  • Cooking/baking: This morning for breakfast I baked a pan of caramel-pecan french toast for the girls and Brett, and served that with grilled breakfast sausages (I just had sausages). Tonight they’re all having a big Costco chicken pot pie for dinner – Meiling asked to have it while she was here, and I wanted to serve it when there were lots of people here to help eat it since I won’t be having any (I’m having a chicken salad). Also appearing on the menu this week will be lasagna, chili pork burritos, 3-cheese ravioli with pesto and Italian sausages, and a couple of other things I haven’t figured out yet. I’m currently not baking anything else as there are still sweets (i.e. candy) around, and WenYu’s friend brought Trader Joe’s cookies with her.
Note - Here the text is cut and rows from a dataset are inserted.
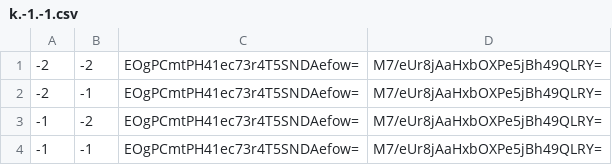
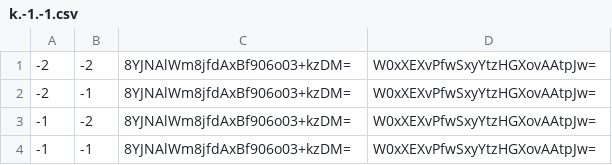
Before and after one commit to pikayutmg/pikayutmg.github.io, a CSV file: ebsayder/map-mgi/tiles/zoom.0/metadata/k.-1.-1.csv, drawn as a sheet.

```diff
--- a/ebsayder/map-mgi/tiles/zoom.0/metadata/k.-1.-1.csv
+++ b/ebsayder/map-mgi/tiles/zoom.0/metadata/k.-1.-1.csv
@@ -1,4 +1,4 @@
--2,-2,EOgPCmtPH41ec73r4T5SNDAefow=,M7/eUr8jAaHxbOXPe5jBh49QLRY=
--2,-1,EOgPCmtPH41ec73r4T5SNDAefow=,M7/eUr8jAaHxbOXPe5jBh49QLRY=
--1,-2,EOgPCmtPH41ec73r4T5SNDAefow=,M7/eUr8jAaHxbOXPe5jBh49QLRY=
--1,-1,EOgPCmtPH41ec73r4T5SNDAefow=,M7/eUr8jAaHxbOXPe5jBh49QLRY=
+-2,-2,8YJNAlWm8jfdAxBf906o03+kzDM=,W0xXEXvPfwSxyYtzHGXovAAtpJw=
+-2,-1,8YJNAlWm8jfdAxBf906o03+kzDM=,W0xXEXvPfwSxyYtzHGXovAAtpJw=
+-1,-2,8YJNAlWm8jfdAxBf906o03+kzDM=,W0xXEXvPfwSxyYtzHGXovAAtpJw=
+-1,-1,8YJNAlWm8jfdAxBf906o03+kzDM=,W0xXEXvPfwSxyYtzHGXovAAtpJw=
```
Also changed, not shown: ebsayder/map-mgi/tiles/zoom.0/metadata/k.-1.0.csv, ebsayder/map-mgi/tiles/zoom.0/metadata/k.0.-1.csv, 5 other files.
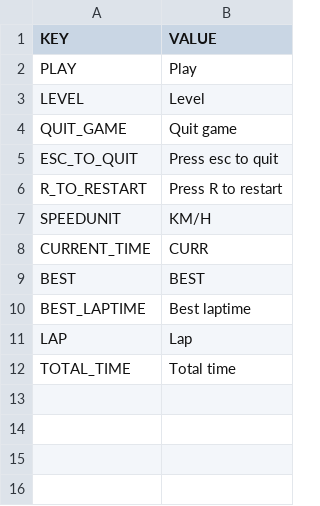
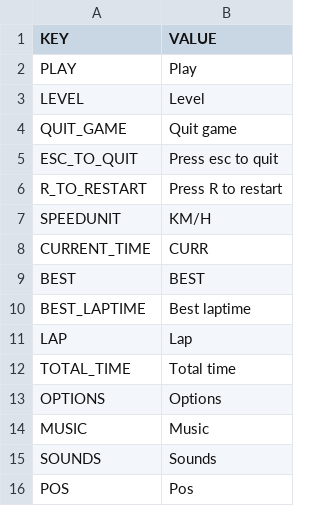
Before and after one commit to KVN3/GENEW, a CSV file: Assets/LocalizeService/Resources/Localization/English.csv, drawn as a sheet; the diff names each change by its address in the sheet, - before the commit and + after, or states it on an @@ line.

```diff
--- a/Assets/LocalizeService/Resources/Localization/English.csv
+++ b/Assets/LocalizeService/Resources/Localization/English.csv
+row 13: OPTIONS | Options
+row 14: MUSIC | Music
+row 15: SOUNDS | Sounds
+row 16: POS | Pos
```
Also changed, not shown: Assets/LocalizeService/Resources/Localization/Dutch.csv, 7 other files.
    Brett’s sister sent the girls holiday appropriate accessories
  • Happy I accomplished this past week: Can I count our lovely Christmas celebration as an accomplishment? We really had a lovely day, every minute of it. Otherwise it was just the usual around here for most parts: walking every day unless it was raining, making my glasses of water goal every day, practicing French every day. We mailed Meiling’s packages off on Friday; they will arrive a couple of days after she gets back to Oregon. I finally ordered my new frames – they will be here next week, and then off to Costco to get my new glasses made.
  • Looking forward to next week: I am greatly looking forward to saying goodbye to the year 2017 and moving onto 2018, hoping for better things (although we are going to see a tax increase next year – grrrr). We have several activities planned while WenYu’s friend is visiting this week, including another trip to Ono Charburger, and a visit to the south shore so the girls can get a Puka Dog and do some shopping (Brett and I will be having coffee somewhere). I am not looking forward however to saying goodbye to Meiling this evening.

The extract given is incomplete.